I decided to plan my Iran trip together with my friend Madi, an Iranian woman traveler whose family had no problems in letting her travel around Iran with the only company of another woman, to discover the wonders modern Persia was hiding and to bust the myth of Iran as a dangerous travel destination.
Brief, but due, introduction. Recently I’ve come across a rather misleading article published on Hostel Bookers website, where the writer, clearly one who has never traveled to Iran, speaks of it in these terms:
“One shock most women will find is that in countries like Iran, women don’t go anywhere alone, and are never seen alone in public, only out with their families or in groups of other women.”
While this is not the only inaccurate, if not downright false, information, it’s what most captured my attention in the article.
Not only are most women I know pretty independent, but solo female travel in Iran is a rather common reality.
During my two-week trip to Iran, in every city, I saw women alone, in groups of women only or with other men, either family or friends, students or professionals, relaxing in parks, shopping, going to work or school, and busy pretty much in all routine activities you can think of.
In the span of two weeks, we have visited many cities, and most trips involved buses and trains, both day and night ones. Obviously, we were not the only women traveling alone, in fact, we met and chatted with many women traveling solo on night trains and buses because not only this is a very common practice in Iran, but it’s also very safe.
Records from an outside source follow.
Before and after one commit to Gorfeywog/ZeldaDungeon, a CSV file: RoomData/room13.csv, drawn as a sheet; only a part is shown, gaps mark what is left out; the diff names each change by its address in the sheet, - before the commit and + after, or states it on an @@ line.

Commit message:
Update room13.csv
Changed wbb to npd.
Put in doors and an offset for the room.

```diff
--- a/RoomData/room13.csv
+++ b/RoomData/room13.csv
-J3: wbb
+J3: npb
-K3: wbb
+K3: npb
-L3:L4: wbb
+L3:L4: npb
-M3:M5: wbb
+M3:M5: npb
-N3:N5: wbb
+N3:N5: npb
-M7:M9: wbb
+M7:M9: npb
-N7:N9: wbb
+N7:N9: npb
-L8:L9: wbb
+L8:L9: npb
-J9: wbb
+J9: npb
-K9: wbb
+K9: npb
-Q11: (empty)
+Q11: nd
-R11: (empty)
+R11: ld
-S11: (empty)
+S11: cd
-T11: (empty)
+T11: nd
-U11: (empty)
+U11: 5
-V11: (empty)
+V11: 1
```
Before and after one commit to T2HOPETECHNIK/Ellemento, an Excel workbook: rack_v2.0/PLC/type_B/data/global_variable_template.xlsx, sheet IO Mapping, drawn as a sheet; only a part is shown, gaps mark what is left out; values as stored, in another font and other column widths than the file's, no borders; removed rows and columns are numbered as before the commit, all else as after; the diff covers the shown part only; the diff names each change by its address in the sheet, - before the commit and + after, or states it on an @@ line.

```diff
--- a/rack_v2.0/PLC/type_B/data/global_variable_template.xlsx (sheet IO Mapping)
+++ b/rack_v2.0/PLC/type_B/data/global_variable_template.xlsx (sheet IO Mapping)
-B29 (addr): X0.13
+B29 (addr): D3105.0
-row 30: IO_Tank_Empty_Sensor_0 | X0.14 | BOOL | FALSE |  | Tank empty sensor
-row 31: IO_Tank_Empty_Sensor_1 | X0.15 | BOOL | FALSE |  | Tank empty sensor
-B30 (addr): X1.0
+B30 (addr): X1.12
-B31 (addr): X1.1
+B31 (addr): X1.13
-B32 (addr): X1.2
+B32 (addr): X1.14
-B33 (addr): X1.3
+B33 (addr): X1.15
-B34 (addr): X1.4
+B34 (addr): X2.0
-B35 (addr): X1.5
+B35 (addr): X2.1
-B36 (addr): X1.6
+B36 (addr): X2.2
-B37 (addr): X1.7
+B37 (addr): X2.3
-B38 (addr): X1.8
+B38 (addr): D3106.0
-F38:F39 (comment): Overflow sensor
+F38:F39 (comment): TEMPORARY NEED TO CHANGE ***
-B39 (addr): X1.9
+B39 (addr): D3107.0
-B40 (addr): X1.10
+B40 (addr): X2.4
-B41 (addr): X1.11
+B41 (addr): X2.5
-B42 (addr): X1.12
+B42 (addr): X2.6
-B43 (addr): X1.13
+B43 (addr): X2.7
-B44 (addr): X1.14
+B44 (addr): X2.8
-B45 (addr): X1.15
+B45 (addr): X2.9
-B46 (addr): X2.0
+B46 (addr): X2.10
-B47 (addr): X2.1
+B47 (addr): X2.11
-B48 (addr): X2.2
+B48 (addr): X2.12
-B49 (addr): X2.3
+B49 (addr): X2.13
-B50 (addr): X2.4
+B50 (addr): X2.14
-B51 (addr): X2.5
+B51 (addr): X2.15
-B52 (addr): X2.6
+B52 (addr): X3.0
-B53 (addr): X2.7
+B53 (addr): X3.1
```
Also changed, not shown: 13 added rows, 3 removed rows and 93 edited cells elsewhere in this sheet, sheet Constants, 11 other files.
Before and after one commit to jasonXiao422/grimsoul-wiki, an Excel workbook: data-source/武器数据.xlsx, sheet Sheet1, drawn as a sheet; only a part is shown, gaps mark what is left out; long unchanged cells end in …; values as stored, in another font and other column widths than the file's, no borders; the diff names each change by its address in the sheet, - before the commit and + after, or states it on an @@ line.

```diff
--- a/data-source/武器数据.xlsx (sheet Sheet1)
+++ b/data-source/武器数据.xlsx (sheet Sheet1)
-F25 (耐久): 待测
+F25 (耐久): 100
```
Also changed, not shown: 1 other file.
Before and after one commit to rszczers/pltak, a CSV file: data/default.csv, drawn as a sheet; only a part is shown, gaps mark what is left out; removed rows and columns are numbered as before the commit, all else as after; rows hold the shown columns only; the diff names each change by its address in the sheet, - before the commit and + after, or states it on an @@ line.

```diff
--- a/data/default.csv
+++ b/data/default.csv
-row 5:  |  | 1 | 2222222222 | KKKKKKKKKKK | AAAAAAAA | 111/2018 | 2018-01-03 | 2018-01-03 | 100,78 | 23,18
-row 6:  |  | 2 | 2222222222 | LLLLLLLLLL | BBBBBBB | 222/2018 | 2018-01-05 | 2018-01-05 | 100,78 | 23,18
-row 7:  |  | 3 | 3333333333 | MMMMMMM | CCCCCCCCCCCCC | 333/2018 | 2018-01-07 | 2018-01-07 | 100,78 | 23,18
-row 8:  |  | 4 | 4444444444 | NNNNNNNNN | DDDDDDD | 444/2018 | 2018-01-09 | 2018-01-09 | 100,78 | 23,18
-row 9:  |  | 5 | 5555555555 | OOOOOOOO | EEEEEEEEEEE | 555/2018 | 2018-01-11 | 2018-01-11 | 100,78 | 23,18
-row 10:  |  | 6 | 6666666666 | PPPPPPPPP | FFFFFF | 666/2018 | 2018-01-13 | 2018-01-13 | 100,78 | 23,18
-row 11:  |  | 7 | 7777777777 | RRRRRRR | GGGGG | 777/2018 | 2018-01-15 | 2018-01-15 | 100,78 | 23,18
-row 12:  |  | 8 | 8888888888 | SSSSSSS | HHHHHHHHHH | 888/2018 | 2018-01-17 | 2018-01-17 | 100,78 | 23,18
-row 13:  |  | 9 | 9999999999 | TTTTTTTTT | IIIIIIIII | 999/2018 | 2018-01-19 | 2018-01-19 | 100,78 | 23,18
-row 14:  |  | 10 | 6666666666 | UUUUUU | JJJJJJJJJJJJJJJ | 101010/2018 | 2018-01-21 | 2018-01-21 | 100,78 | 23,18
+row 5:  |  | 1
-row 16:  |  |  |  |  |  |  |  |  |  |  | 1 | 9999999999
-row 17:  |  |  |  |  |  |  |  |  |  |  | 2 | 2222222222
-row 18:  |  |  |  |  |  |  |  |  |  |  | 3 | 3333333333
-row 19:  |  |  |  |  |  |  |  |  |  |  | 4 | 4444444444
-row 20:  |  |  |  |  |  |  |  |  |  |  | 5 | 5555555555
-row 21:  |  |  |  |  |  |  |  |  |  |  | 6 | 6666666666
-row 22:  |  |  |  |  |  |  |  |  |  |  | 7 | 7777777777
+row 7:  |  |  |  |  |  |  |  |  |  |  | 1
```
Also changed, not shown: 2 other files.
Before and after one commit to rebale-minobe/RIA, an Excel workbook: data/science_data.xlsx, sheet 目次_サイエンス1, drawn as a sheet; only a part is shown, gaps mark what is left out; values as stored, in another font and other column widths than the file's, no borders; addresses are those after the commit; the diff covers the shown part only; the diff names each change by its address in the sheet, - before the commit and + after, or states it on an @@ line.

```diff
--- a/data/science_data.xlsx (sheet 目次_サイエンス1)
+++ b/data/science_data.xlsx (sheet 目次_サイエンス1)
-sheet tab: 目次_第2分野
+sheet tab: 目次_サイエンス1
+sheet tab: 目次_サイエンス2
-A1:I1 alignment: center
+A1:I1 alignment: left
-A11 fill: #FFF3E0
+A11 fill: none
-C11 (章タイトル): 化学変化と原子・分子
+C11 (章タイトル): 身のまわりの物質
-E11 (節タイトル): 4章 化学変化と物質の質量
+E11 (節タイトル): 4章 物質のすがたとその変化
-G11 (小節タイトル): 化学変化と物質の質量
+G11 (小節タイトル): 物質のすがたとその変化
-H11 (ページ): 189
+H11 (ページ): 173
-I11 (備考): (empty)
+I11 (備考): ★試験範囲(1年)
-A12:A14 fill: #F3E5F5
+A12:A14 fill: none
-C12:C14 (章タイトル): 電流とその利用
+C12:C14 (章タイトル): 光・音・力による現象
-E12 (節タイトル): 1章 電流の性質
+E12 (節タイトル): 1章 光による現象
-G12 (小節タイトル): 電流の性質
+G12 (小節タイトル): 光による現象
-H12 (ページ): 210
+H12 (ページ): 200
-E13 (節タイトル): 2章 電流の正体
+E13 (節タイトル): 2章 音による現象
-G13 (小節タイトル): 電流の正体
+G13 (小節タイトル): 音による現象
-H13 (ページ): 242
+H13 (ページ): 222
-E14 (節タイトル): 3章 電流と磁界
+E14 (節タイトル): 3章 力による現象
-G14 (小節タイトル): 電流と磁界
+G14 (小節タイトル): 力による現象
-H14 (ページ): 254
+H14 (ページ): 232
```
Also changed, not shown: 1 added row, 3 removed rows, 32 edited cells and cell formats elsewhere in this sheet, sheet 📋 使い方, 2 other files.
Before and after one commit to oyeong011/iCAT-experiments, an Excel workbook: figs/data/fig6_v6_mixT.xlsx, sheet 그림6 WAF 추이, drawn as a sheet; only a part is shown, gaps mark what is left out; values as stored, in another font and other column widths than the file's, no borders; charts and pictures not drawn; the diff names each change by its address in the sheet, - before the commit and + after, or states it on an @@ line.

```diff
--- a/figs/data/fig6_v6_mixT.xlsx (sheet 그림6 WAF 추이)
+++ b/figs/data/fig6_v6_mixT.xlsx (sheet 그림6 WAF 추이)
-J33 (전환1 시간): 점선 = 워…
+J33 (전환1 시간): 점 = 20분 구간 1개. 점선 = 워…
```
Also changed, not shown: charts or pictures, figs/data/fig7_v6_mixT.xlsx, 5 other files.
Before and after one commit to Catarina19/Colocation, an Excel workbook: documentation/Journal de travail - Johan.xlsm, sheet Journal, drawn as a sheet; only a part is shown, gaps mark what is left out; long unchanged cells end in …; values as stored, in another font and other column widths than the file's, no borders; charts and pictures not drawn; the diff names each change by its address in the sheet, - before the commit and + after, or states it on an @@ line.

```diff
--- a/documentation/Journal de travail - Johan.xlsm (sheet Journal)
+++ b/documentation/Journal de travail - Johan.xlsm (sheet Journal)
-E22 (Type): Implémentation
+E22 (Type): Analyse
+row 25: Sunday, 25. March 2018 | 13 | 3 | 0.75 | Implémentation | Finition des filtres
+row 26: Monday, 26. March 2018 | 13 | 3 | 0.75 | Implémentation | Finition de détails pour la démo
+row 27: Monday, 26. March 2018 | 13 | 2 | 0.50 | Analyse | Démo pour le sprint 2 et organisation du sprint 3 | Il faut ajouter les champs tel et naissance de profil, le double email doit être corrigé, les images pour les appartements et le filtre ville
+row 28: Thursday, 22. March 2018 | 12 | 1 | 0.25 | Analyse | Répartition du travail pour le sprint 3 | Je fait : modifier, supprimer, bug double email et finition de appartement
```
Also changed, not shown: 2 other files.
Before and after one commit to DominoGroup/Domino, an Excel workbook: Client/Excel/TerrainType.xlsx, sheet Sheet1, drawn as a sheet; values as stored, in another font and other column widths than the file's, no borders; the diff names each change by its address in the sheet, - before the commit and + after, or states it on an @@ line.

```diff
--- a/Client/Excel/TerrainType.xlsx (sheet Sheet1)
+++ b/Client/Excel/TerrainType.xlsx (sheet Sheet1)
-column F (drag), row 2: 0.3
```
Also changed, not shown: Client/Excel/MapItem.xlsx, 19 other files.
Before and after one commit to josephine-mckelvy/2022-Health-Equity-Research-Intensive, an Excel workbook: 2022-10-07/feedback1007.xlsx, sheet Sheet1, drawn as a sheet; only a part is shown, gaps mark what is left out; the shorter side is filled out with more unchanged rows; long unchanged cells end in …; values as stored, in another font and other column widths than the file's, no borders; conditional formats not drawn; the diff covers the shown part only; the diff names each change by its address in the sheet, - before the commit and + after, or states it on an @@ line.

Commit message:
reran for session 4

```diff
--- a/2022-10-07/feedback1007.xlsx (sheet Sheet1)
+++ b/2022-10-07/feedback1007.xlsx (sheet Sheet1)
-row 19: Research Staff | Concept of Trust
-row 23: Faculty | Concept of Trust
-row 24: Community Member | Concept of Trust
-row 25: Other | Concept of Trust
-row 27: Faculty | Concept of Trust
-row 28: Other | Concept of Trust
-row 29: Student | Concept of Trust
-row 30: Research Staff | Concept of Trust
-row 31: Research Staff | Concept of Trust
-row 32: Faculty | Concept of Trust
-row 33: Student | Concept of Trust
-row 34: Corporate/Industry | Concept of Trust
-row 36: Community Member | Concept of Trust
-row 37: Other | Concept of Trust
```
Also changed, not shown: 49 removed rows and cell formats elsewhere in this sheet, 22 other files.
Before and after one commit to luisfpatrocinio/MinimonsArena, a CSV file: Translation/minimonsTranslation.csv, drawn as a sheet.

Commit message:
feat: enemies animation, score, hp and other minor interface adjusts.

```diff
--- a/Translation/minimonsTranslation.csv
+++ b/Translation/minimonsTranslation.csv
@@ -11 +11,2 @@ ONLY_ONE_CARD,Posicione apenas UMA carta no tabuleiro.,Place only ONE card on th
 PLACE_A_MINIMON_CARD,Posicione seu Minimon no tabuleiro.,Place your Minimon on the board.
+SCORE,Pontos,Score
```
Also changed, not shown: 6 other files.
This trend of giving a bad image to Iran without any kind of knowledge is becoming truly boring and tiresome, as well as old and too much of a cliché.
Moving onto something more interesting and useful, my recent trip to Iran saw two travel writers/bloggers/photographers (my friend Madi and myself) exploring some of the main cities and attractions, such as Isfahan, Shiraz, Persepolis and Yazd, and some more offbeat destinations, such as Lahijan and Talysh in northern Gilan province, from all of which I will be duly posting both words and images.
Needless to say, my personal experience of female travel in Iran was richer than traveling solo as being with an Iranian woman, all our steps were filled with those insights only a local can come up with. Each of those extra pieces of information made me realize how close and similar Iranians are to Italians, both in the good aspects such as warmth and genuine sense of hospitality, in the bad ones, such as confusion and delays, and in the odd ones, like the overall carefree attitude and very personal interpretation of rules and laws. It was probably these constant and repeated comparisons that made of laughing and giggling the main features of our journey.
My southern Italian/Sardinian look made everybody mistake me for an Iranian, asking me for directions or just striking a conversation with me, obviously until they understood that, apart for some three words, I don’t speak Persian. English is seldom spoken, this is why I would recommend booking a tour guide. All places we’ve been to are rather laid-back, with Shiraz being probably the most relaxed, maybe due to the fact that it’s considered the capital of poetry and romance in the country rather than its business hub, so it needs to live up to the expectations.
I started yearning for this trip long before departure. When I was planning my Iran trip, I was hoping to enjoy some much needed relax, a break from work and Rome, and couldn’t wait to start this carefree and laid-back journey.
Who was I kidding?
My preparation process revealed already some pretty serious resolutions, involving laptop, notepad, camera and four lenses (I know, heavy as hell, my back is still not talking to me).
Even though wishing for a relaxing Iran trip, deep down in my mind I knew it was just this, wishful thinking. Instead, overall, my Iran trip felt like a roller coaster, involving hectic jumping on and off buses, trains, taxis and even one Iranair flight, visiting as much as we could, barely stopping for lunch and dinner, tucking into sweets and nuts, drinking fruit juices, detoxing with local Khakeshir, hardly sleeping an average of four hours per night for two weeks, and laughing out loud all the way from day one, as Madi recalled in her post Chasing The Dream: Two Women Traveling in Iran.
This trip was exhausting and soothing at the same time, but most of all, it was inspiring, giving a new spark my own passion for history, culture and, not least, travel blogging. The tour was definitely one of a kind, and I’ll do my best to reproduce the same atmosphere and make you sense the same vibe we felt all along the way.[optin-monster-shortcode id=”rbhckvvffw1ju3235fck”]
If you liked this post, you might also enjoy: